Problem requirements: What you return must match the listing below character for character, minus any pictures.
________________________________________
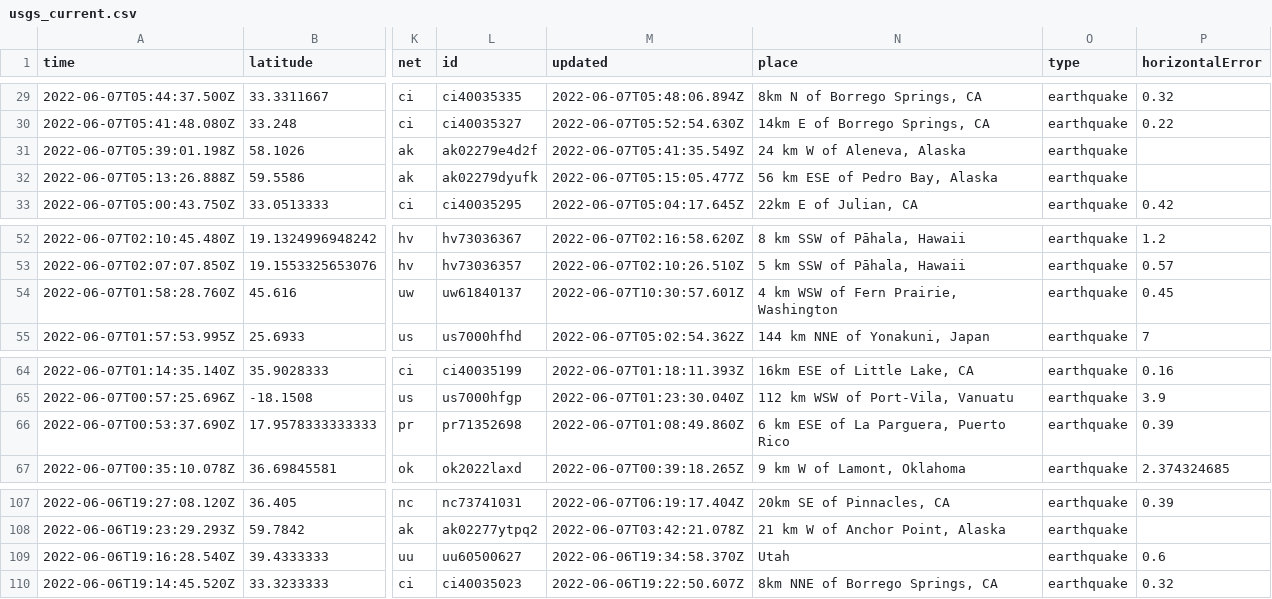
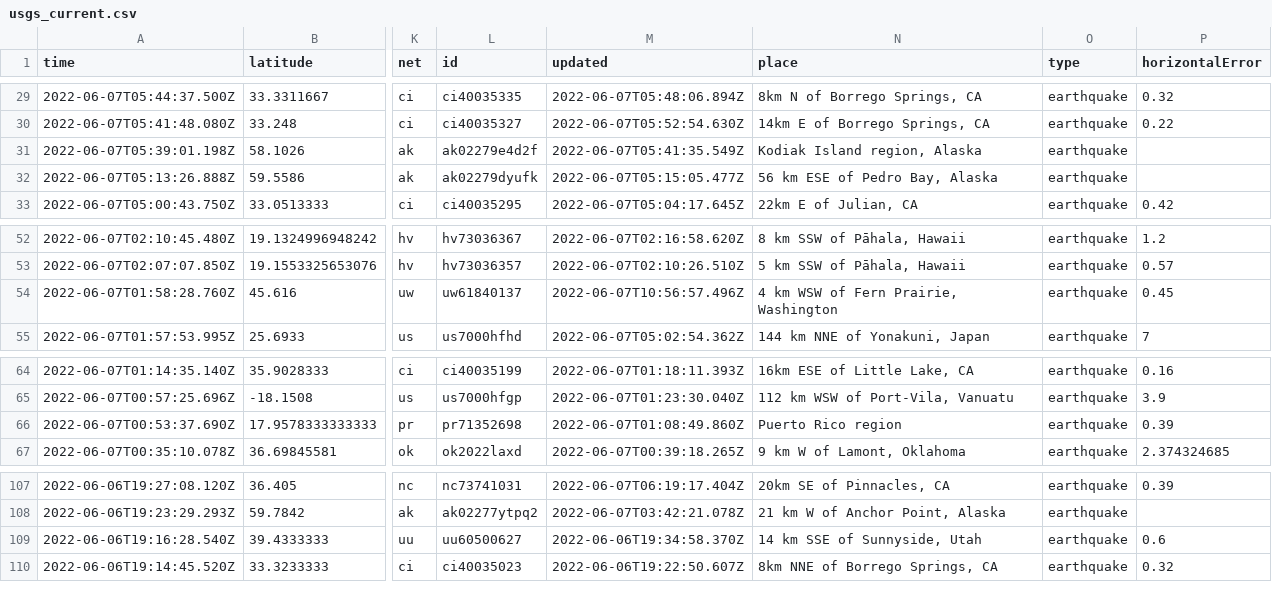
Before and after one commit to melfronczek/my-data-robot, a CSV file: usgs_current.csv, drawn as a sheet; only a part is shown, gaps mark what is left out; the diff names each change by its address in the sheet, - before the commit and + after, or states it on an @@ line.

```diff
--- a/usgs_current.csv
+++ b/usgs_current.csv
-N31 (place): 24 km W of Aleneva, Alaska
+N31 (place): Kodiak Island region, Alaska
-M54 (updated): 2022-06-07T10:30:57.601Z
+M54 (updated): 2022-06-07T10:56:57.496Z
-N66 (place): 6 km ESE of La Parguera, Puerto Rico
+N66 (place): Puerto Rico region
-N109 (place): Utah
+N109 (place): 14 km SSE of Sunnyside, Utah
```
________________________________________
Solution for this exercise:
Before and after one commit to melfronczek/my-data-robot, a CSV file: usgs_current.csv, drawn as a sheet; only a part is shown, gaps mark what is left out; the diff names each change by its address in the sheet, - before the commit and + after, or states it on an @@ line.

```diff
--- a/usgs_current.csv
+++ b/usgs_current.csv
-N31 (place): 24 km W of Aleneva, Alaska
+N31 (place): Kodiak Island region, Alaska
-M54 (updated): 2022-06-07T10:30:57.601Z
+M54 (updated): 2022-06-07T10:56:57.496Z
-N66 (place): 6 km ESE of La Parguera, Puerto Rico
+N66 (place): Puerto Rico region
-N109 (place): Utah
+N109 (place): 14 km SSE of Sunnyside, Utah
```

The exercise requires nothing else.